→ **Problem description**
Go through the material below and copy each line where the word "style" appears.

→ **Records for processing**

↓

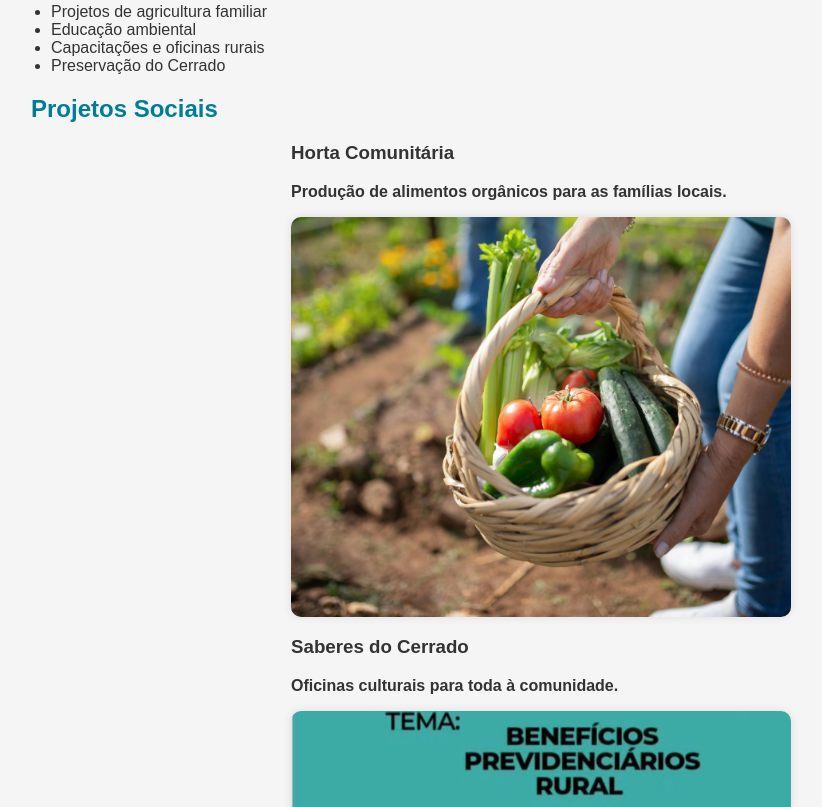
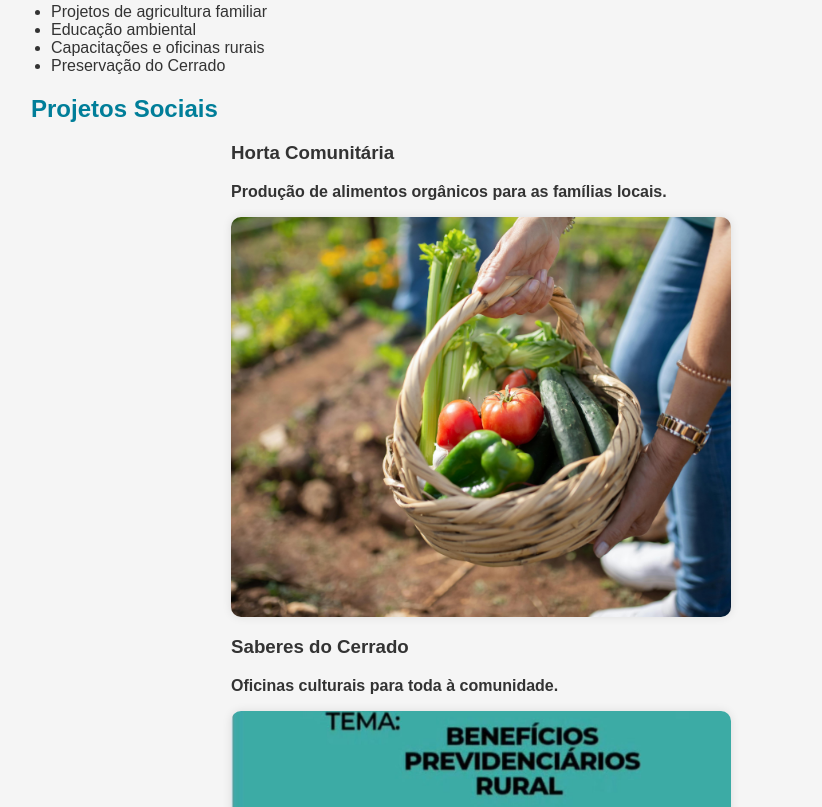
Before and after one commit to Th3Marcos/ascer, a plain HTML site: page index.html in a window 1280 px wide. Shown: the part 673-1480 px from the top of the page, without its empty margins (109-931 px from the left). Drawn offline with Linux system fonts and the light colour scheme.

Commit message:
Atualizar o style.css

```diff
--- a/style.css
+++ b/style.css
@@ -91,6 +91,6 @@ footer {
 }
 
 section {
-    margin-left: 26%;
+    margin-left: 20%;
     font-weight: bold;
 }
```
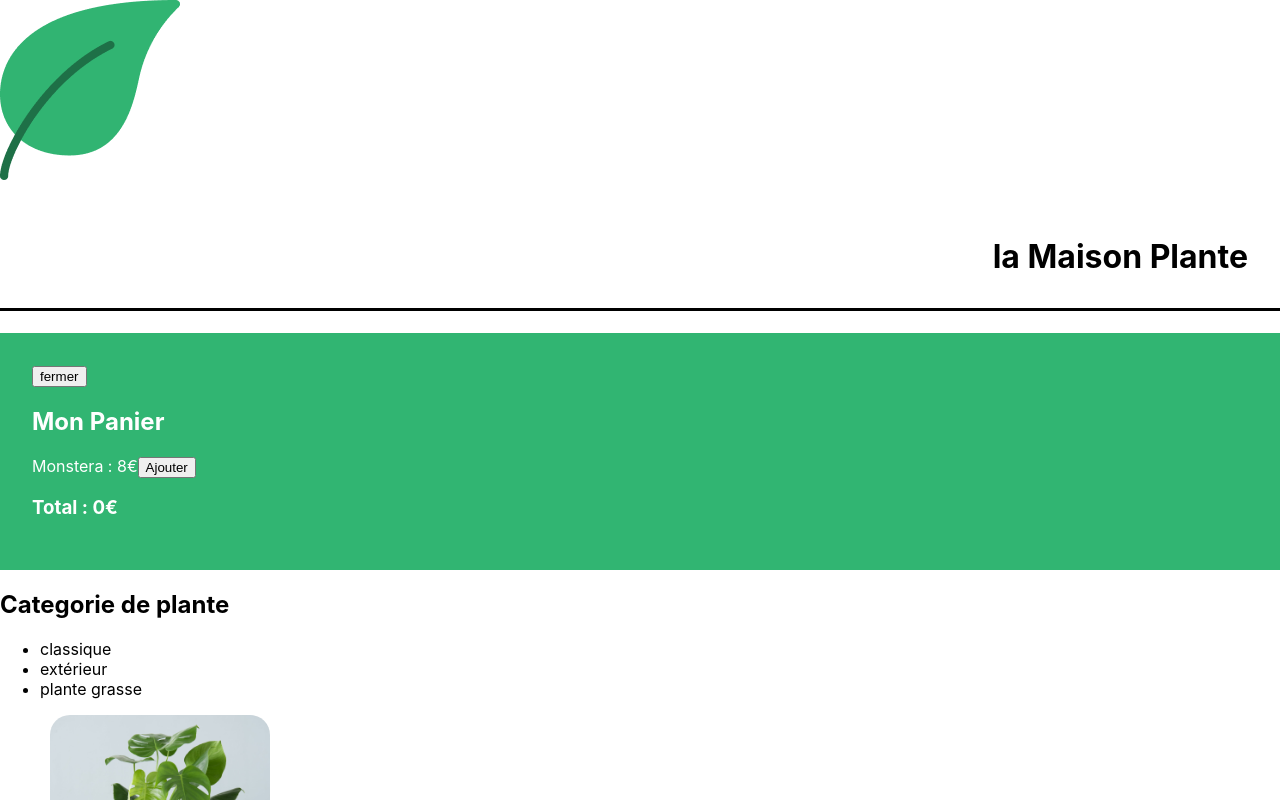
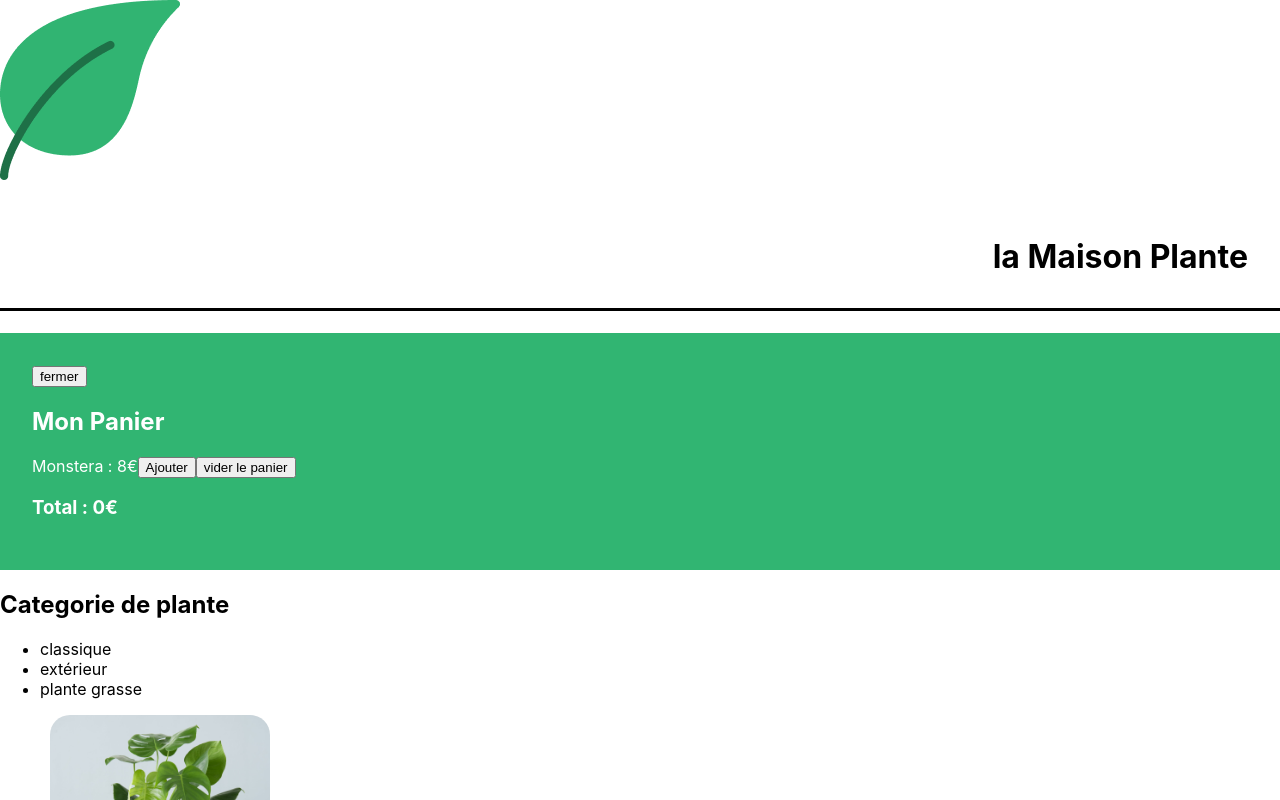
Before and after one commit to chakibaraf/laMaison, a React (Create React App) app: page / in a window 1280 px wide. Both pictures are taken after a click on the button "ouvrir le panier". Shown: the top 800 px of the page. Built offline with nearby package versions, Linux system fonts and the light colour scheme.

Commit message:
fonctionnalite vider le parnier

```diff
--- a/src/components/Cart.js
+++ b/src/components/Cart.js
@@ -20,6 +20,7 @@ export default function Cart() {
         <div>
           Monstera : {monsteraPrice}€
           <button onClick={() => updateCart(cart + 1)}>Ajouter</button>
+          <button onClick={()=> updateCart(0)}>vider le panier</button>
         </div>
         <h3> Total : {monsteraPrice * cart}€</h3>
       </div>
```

↑

→ **Solution below**
Atualizar o style.css
--- a/style.css
+++ b/style.css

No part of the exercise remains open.